> EXERCISE DETAILS
Check every line below for the string "const", and copy the lines that contain it.
═══
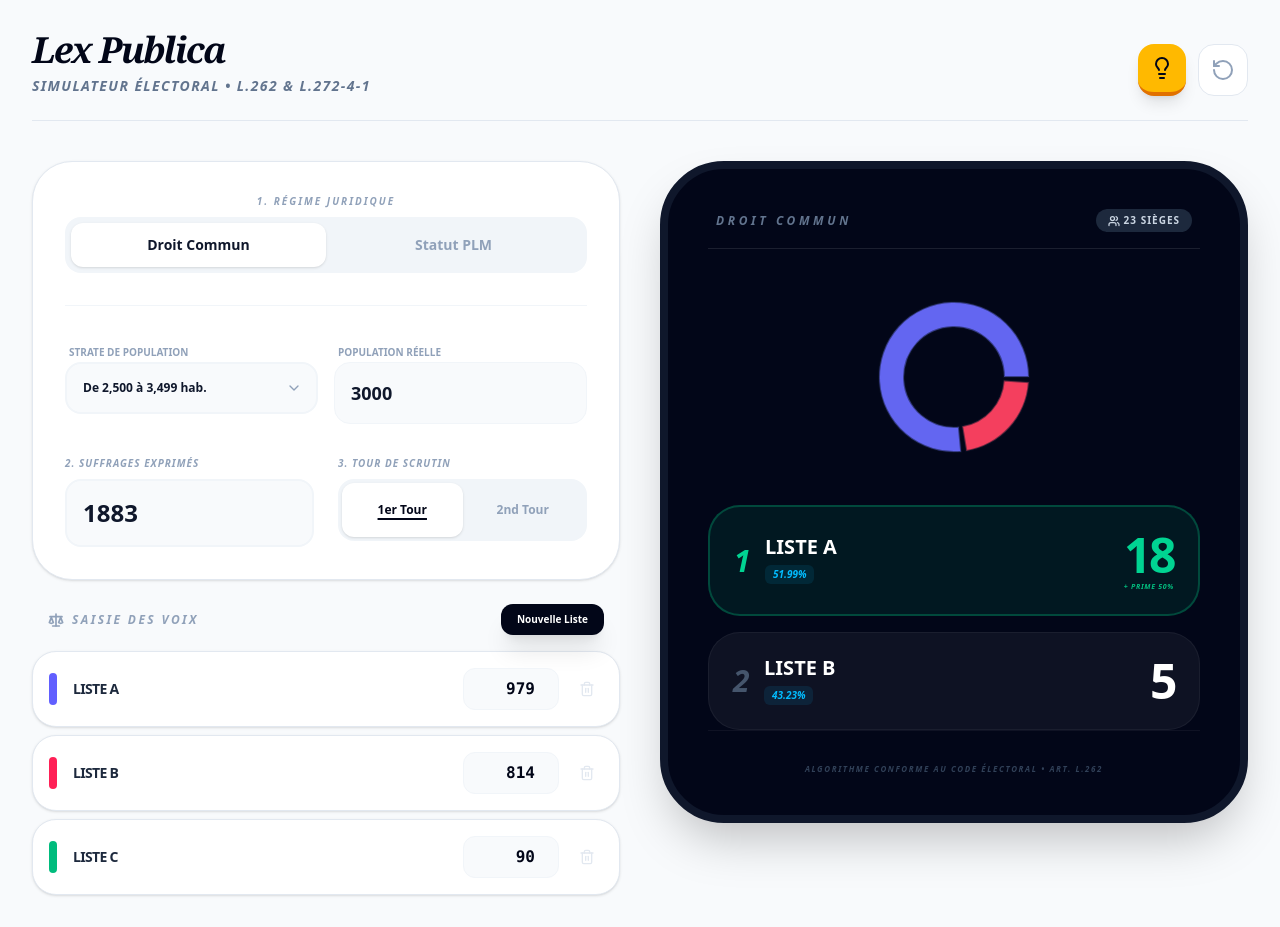
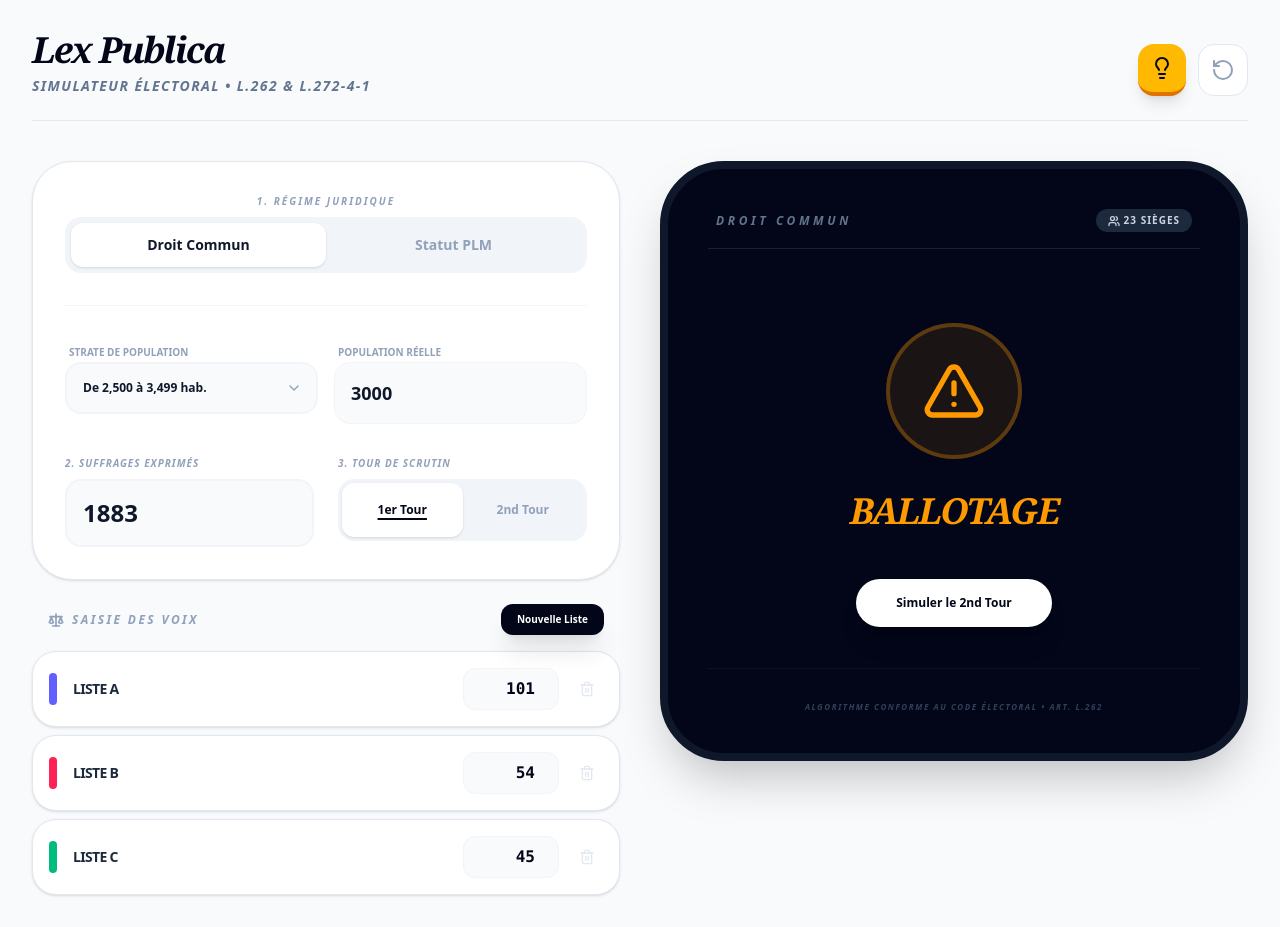
Before and after one commit to acoulibaly-ghb/lex-publica-scrutin, a React (Vite) app: page / in a window 1280 px wide. Built offline with nearby package versions, Linux system fonts and the light colour scheme.

Commit message:
Update App.tsx

```diff
--- a/src/App.tsx
+++ b/src/App.tsx
@@ -1,5 +1,5 @@
 import React, { useState, useMemo, useEffect } from 'react';
-import { Plus, Trash2, CheckCircle2, AlertTriangle, AlertCircle, RotateCcw, Scale, Users, Lightbulb, X, ChevronDown, PieChart as PieIcon } from 'lucide-react';
+import { Plus, Trash2, CheckCircle2, AlertTriangle, AlertCircle, RotateCcw, Scale, Users, Lightbulb, X, ChevronDown } from 'lucide-react';
 import { motion, AnimatePresence } from 'motion/react';
 import { PieChart, Pie, Cell, ResponsiveContainer, Tooltip } from 'recharts';
 import { calculateDistribution } from './utils/electionEngine';
@@ -29,9 +29,9 @@ export default function App() {
   const [showHelp, setShowHelp] = useState(false);
 
   const [lists, setLists] = useState<CandidateList[]>([
-    { id: '1', name: 'Liste A', votes: 979 },
-    { id: '2', name: 'Liste B', votes: 814 },
-    { id: '3', name: 'Liste C', votes: 90 },
+    { id: '1', name: 'Liste A', votes: 101 },
+    { id: '2', name: 'Liste B', votes: 54 },
+    { id: '3', name: 'Liste C', votes: 45 },
   ]);
 
   // Synchronisation des sièges selon le régime
@@ -43,10 +43,28 @@ export default function App() {
     }
   }, [cityType, rangeIndex, plmCity]);
 
+  // Modifie la strate depuis le menu déroulant
   const updateByRangeIndex = (idx: number) => {
     setRangeIndex(idx);
     const range = POPULATION_SEATS_MAPPING[idx];
     setPopulation(range.max === Infinity ? range.min : range.max);
+  };
+
+  // NOUVEAU : Met à jour la strate automatiquement si on tape la population réelle
+  const handlePopulationChange = (val: string) => {
+    if (val === '') {
+      setPopulation('');
+      return;
+    }
+    const num = Number(val);
+    setPopulation(num);
+
+    if (cityType === 'STANDARD') {
+      const newIdx = POPULATION_SEATS_MAPPING.findIndex(r => num >= r.min && num <= r.max);
+      if (newIdx !== -1 && newIdx !== rangeIndex) {
+        setRangeIndex(newIdx);
+      }
+    }
   };
 
   // SECURITÉ ANTI-BUG
@@ -55,7 +73,7 @@ export default function App() {
   const safeLists = lists.map(l => ({ ...l, votes: Number(l.votes) || 0 }));
   const sumOfVotes = safeLists.reduce((s, l) => s + l.votes, 0);
 
-  // En PLM, on ignore la population pour les alertes (c'est une élection par secteur dans la réalité, mais globalisée ici pour l'exemple)
+  // En PLM, on ignore la population pour les alertes (élection par secteur dans la réalité)
   const errorPopulation = cityType === 'STANDARD' && safeExprimés > safePopulation;
   const errorVotes = sumOfVotes > safeExprimés;
 
@@ -140,7 +158,7 @@ export default function App() {
                   </div>
                   <div className="space-y-2">
                     <span className="text-[10px] font-black text-slate-400 uppercase ml-1">Population réelle</span>
-                    <input type="number" value={population} onChange={e => setPopulation(e.target.value === '' ? '' : Number(e.target.value))} className="w-full p-4 bg-slate-50 border border-slate-100 rounded-2xl text-lg font-black outline-none" />
+                    <input type="number" value={population} onChange={e => handlePopulationChange(e.target.value)} className="w-full p-4 bg-slate-50 border border-slate-100 rounded-2xl text-lg font-black outline-none focus:ring-4 focus:ring-slate-100 transition-all" />
                   </div>
                 </div>
               ) : (
@@ -252,12 +270,14 @@ export default function App() {
                           <p className="font-black text-xl leading-none uppercase">{l.name}</p>
                           <div className="mt-2 flex items-center gap-2">
                              <span className="text-[10px] font-black text-sky-400 bg-sky-400/10 px-2 py-0.5 rounded-md italic">{l.percentage.toFixed(2)}%</span>
+                             <span className="text-[10px] text-slate-500 uppercase font-black tracking-tighter">{l.votes.toLocaleString()} voix</span>
                           </div>
                         </div>
                       </div>
                       <div className="text-right">
-                        <div className="flex items-baseline gap-1 justify-end">
+                        <div className="flex items-baseline gap-1.5 justify-end">
                            <span className={`text-5xl font-black tracking-tighter ${i === 0 ? 'text-emerald-400' : 'text-white'}`}>{l.totalSeats}</span>
+                           <span className={`text-[10px] font-black uppercase tracking-tighter mb-1 ${i === 0 ? 'text-emerald-600' : 'text-slate-500'}`}>{l.totalSeats > 1 ? 'Sièges' : 'Siège'}</span>
                         </div>
                         {i === 0 && <p className="text-[7px] font-black text-emerald-500 uppercase tracking-widest mt-1 italic leading-none">+ Prime {cityType === 'PLM' ? '25%' : '50%'}</p>}
                       </div>
```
═══
> RESPONSE TO THIS EXERCISE
   const [showHelp, setShowHelp] = useState(false);
   const [lists, setLists] = useState<CandidateList[]>([
   const updateByRangeIndex = (idx: number) => {
     const range = POPULATION_SEATS_MAPPING[idx];
+  const handlePopulationChange = (val: string) => {
+    const num = Number(val);
+      const newIdx = POPULATION_SEATS_MAPPING.findIndex(r => num >= r.min && num <= r.max);
   const safeLists = lists.map(l => ({ ...l, votes: Number(l.votes) || 0 }));
   const sumOfVotes = safeLists.reduce((s, l) => s + l.votes, 0);
   const errorPopulation = cityType === 'STANDARD' && safeExprimés > safePopulation;
   const errorVotes = sumOfVotes > safeExprimés;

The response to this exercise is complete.